Show every line below where "docs" appears.

Data for processing »
== == ==

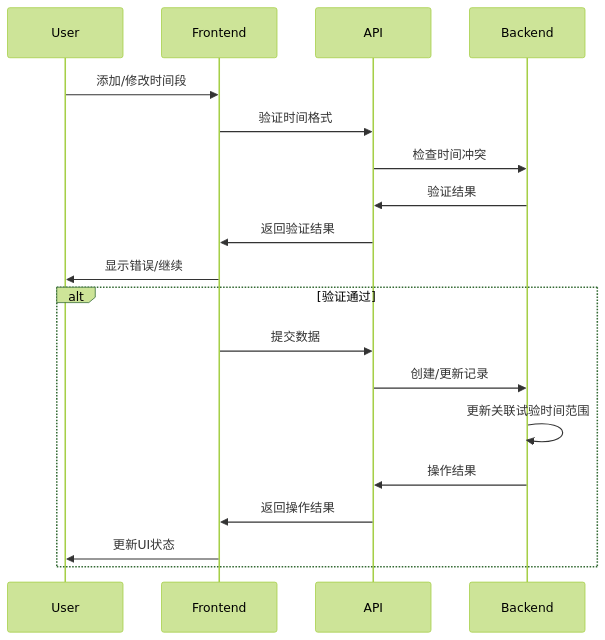
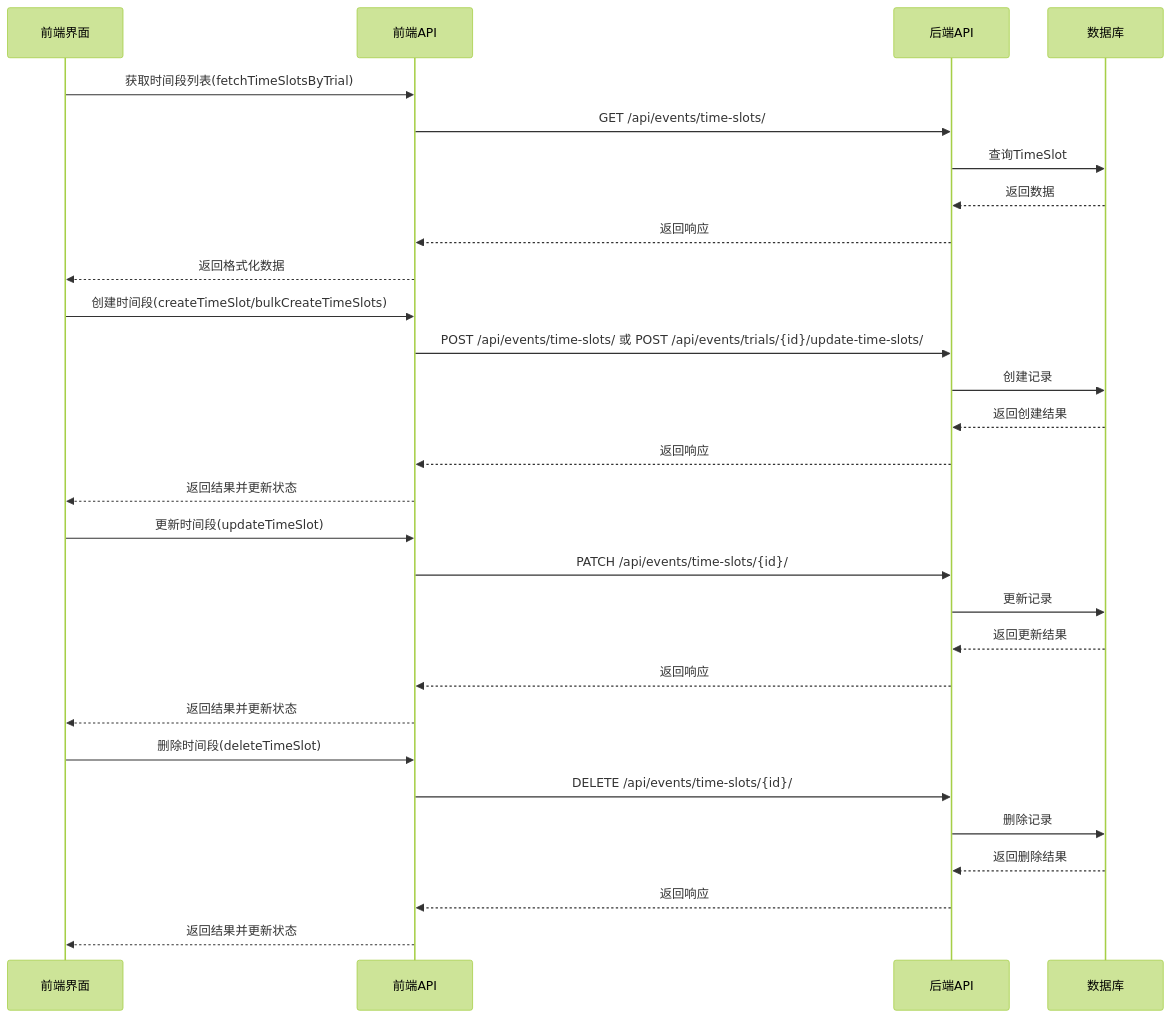
One commit to oneMuggle/OmniDesk changed the diagram in calendar_with_react/docs/time_slot_logic.md. Above: the diagram before and after it, drawn with Mermaid (forest theme). The commit also changed other lines of this file and 1 other file, not shown here.

````diff
--- a/calendar_with_react/docs/time_slot_logic.md
+++ b/calendar_with_react/docs/time_slot_logic.md
@@ -80,23 +113,35 @@
 ```mermaid
 sequenceDiagram
-    participant User
-    participant Frontend
-    participant API
-    participant Backend
+    participant UI as 前端界面
+    participant API as 前端API
+    participant Backend as 后端API
+    participant DB as 数据库
     
-    User->>Frontend: 添加/修改时间段
-    Frontend->>API: 验证时间格式
-    API->>Backend: 检查时间冲突
-    Backend->>API: 验证结果
-    API->>Frontend: 返回验证结果
-    Frontend->>User: 显示错误/继续
+    UI->>API: 获取时间段列表(fetchTimeSlotsByTrial)
+    API->>Backend: GET /api/events/time-slots/
+    Backend->>DB: 查询TimeSlot
+    DB-->>Backend: 返回数据
+    Backend-->>API: 返回响应
+    API-->>UI: 返回格式化数据
     
-    alt 验证通过
-        Frontend->>API: 提交数据
-        API->>Backend: 创建/更新记录
-        Backend->>Backend: 更新关联试验时间范围
-        Backend->>API: 操作结果
-        API->>Frontend: 返回操作结果
-        Frontend->>User: 更新UI状态
-    end
+    UI->>API: 创建时间段(createTimeSlot/bulkCreateTimeSlots)
+    API->>Backend: POST /api/events/time-slots/ 或 POST /api/events/trials/{id}/update-time-slots/
+    Backend->>DB: 创建记录
+    DB-->>Backend: 返回创建结果
+    Backend-->>API: 返回响应
+    API-->>UI: 返回结果并更新状态
+    
+    UI->>API: 更新时间段(updateTimeSlot)
+    API->>Backend: PATCH /api/events/time-slots/{id}/
+    Backend->>DB: 更新记录
+    DB-->>Backend: 返回更新结果
+    Backend-->>API: 返回响应
+    API-->>UI: 返回结果并更新状态
+    
+    UI->>API: 删除时间段(deleteTimeSlot)
+    API->>Backend: DELETE /api/events/time-slots/{id}/
+    Backend->>DB: 删除记录
+    DB-->>Backend: 返回删除结果
+    Backend-->>API: 返回响应
+    API-->>UI: 返回结果并更新状态
 ```
````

== == ==

Worked solution »
One commit to oneMuggle/OmniDesk changed the diagram in calendar_with_react/docs/time_slot_logic.md. Above: the diagram before and after it, drawn with Mermaid (forest theme). The commit also changed other lines of this file and 1 other file, not shown here.
--- a/calendar_with_react/docs/time_slot_logic.md
+++ b/calendar_with_react/docs/time_slot_logic.md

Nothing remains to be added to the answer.